Work through the entries below and report how many lines include "foundation". The number alone is the answer.

(Records from a data collection)
################
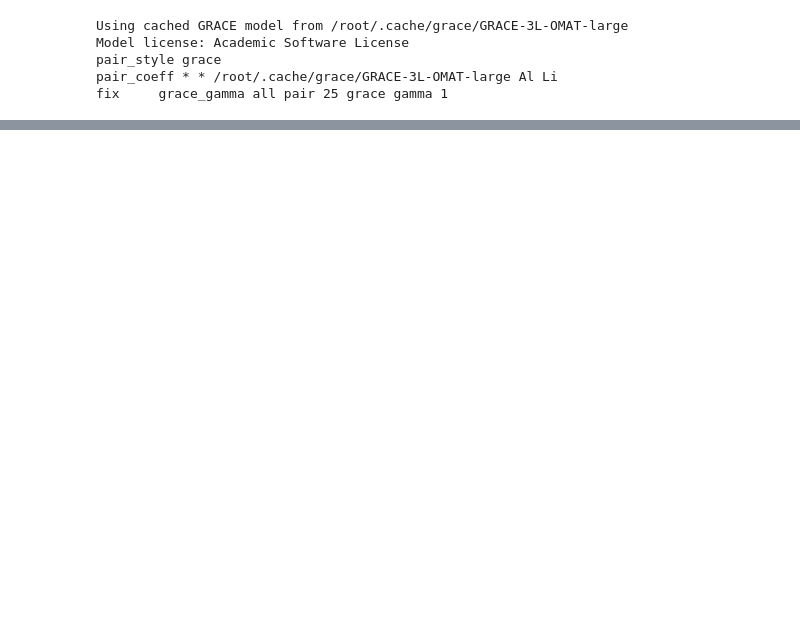
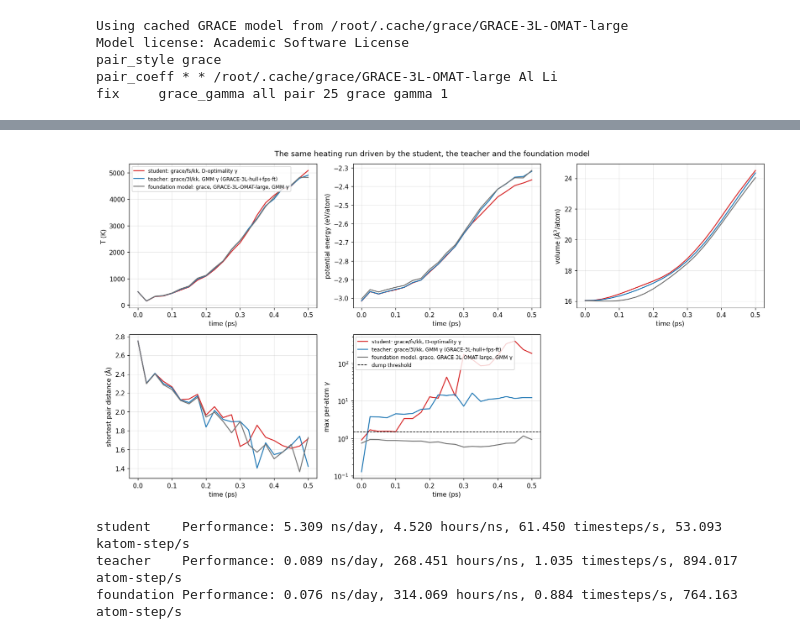
Before and after one commit to yury-lysogorskiy/grace-colab-tutorial, a Jupyter notebook: GRACE-AlLi-tutorial.ipynb, the cells around one changed output, grey strips where cells are left out. Cells and saved outputs as stored; diff of their text form; code cells hidden in the pictures; blank space fills up the shorter version.

```diff
--- a/GRACE-AlLi-tutorial.ipynb
+++ b/GRACE-AlLi-tutorial.ipynb
@@ -1512,7 +1584,11 @@ if not have(errors_file, "(model errors)"):
             print(f"   {mname:34s} on {sname:22s} done ({time.time()-t0:.0f}s)")
     save(pd.DataFrame(rows), errors_file)
 
-model_errors = load(errors_file)
+model_errors = load(errors_file).assign(training="hull + fps (this run)")
+reference    = load(REF_ERRORS)
+reference    = reference[~reference["model"].str.contains("foundation")].assign(training="hull only (reference)")
+both = pd.concat([model_errors, reference], ignore_index=True)
+both["model"] = both["model"].str.replace(r"GRACE-3L-hull(\+fps)?-ft", "GRACE-3L finetuned", regex=True)
 for col in ("E-MAE (meV/at)", "F-MAE (meV/A)", "shift (meV/at)"):
     print(f"\n{col}")
-    display(model_errors.pivot(index="model", columns="set", values=col).round(2))
+    display(both.pivot(index=["model", "training"], columns="set", values=col).round(2))
@@ -1929,27 +2150,32 @@ if not have(log_f, "(foundation-model MD already run)"):
 # %%
 thermo_t, thermo_f = read_thermo(log_t), read_thermo(log_f)
 n_md = int(next(l.split()[0] for l in open(MD / "AlLi.lammps-data") if l.strip().endswith(" atoms")))   # atoms in the MD cell
 RUNS = [(thermo,   "student: grace/fs/kk, D-optimality γ",            "tab:red"),
-        (thermo_t, f"teacher: grace/3l/kk, NCM γ ({TEACHER_NAME})",      "tab:blue"),
-        (thermo_f, "foundation model: grace, GRACE-3L-OMAT-large, NCM γ", "0.45")]
+        (thermo_t, f"teacher: grace/3l/kk, GMM γ ({TEACHER_NAME})",      "tab:blue"),
+        (thermo_f, "foundation model: grace, GRACE-3L-OMAT-large, GMM γ", "0.45")]
 PANELS = [("Temp",        lambda th: th["Temp"],                       "T (K)",                    False),
           ("PotEng",      lambda th: th["PotEng"]/n_md,         "potential energy (eV/atom)", False),
           ("Volume",      lambda th: th["Volume"]/n_md,         "volume (Å$^3$/atom)",       False),
           ("c_min_dist",  lambda th: th["c_min_dist"],                 "shortest pair distance (Å)", False),
           ("c_max_gamma", lambda th: th["c_max_gamma"],                r"max per-atom $\gamma$",     True)]
 fig, axes = plt.subplots(2, 3, figsize=(15, 8)); axes = axes.ravel()
 for ax, (col, get, ylabel, log) in zip(axes, PANELS):
     for th, lab, c in RUNS:
         ax.plot(th["Step"]*0.001, get(th), color=c, label=lab)          # 1 fs timestep -> ps
     ax.set_xlabel("time (ps)"); ax.set_ylabel(ylabel)
     if log:
         ax.set_yscale("log"); ax.axhline(1.5, ls="--", c="k", lw=1, label="dump threshold")
 axes[0].legend(fontsize=8); axes[4].legend(fontsize=8)
 axes[5].axis("off"); fig.suptitle("The same heating run driven by the student, the teacher and the foundation model"); plt.tight_layout(); plt.show()
 
 for name, lf in [("student", log_file), ("teacher", log_t), ("foundation", log_f)]:
     perf = [l.strip() for l in open(lf) if l.startswith("Performance:")]
     print(f"{name:10s} {perf[-1] if perf else '(no Performance line)'}")
+# %% [output]
+[figure, added]
+student    Performance: 5.309 ns/day, 4.520 hours/ns, 61.450 timesteps/s, 53.093 katom-step/s
+teacher    Performance: 0.089 ns/day, 268.451 hours/ns, 1.035 timesteps/s, 894.017 atom-step/s
+foundation Performance: 0.076 ns/day, 314.069 hours/ns, 0.884 timesteps/s, 764.163 atom-step/s
 # %% [markdown]
 ## Summary
 
```
Also changed, not shown: parts of 54 cells of this notebook.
################
• Task output:
7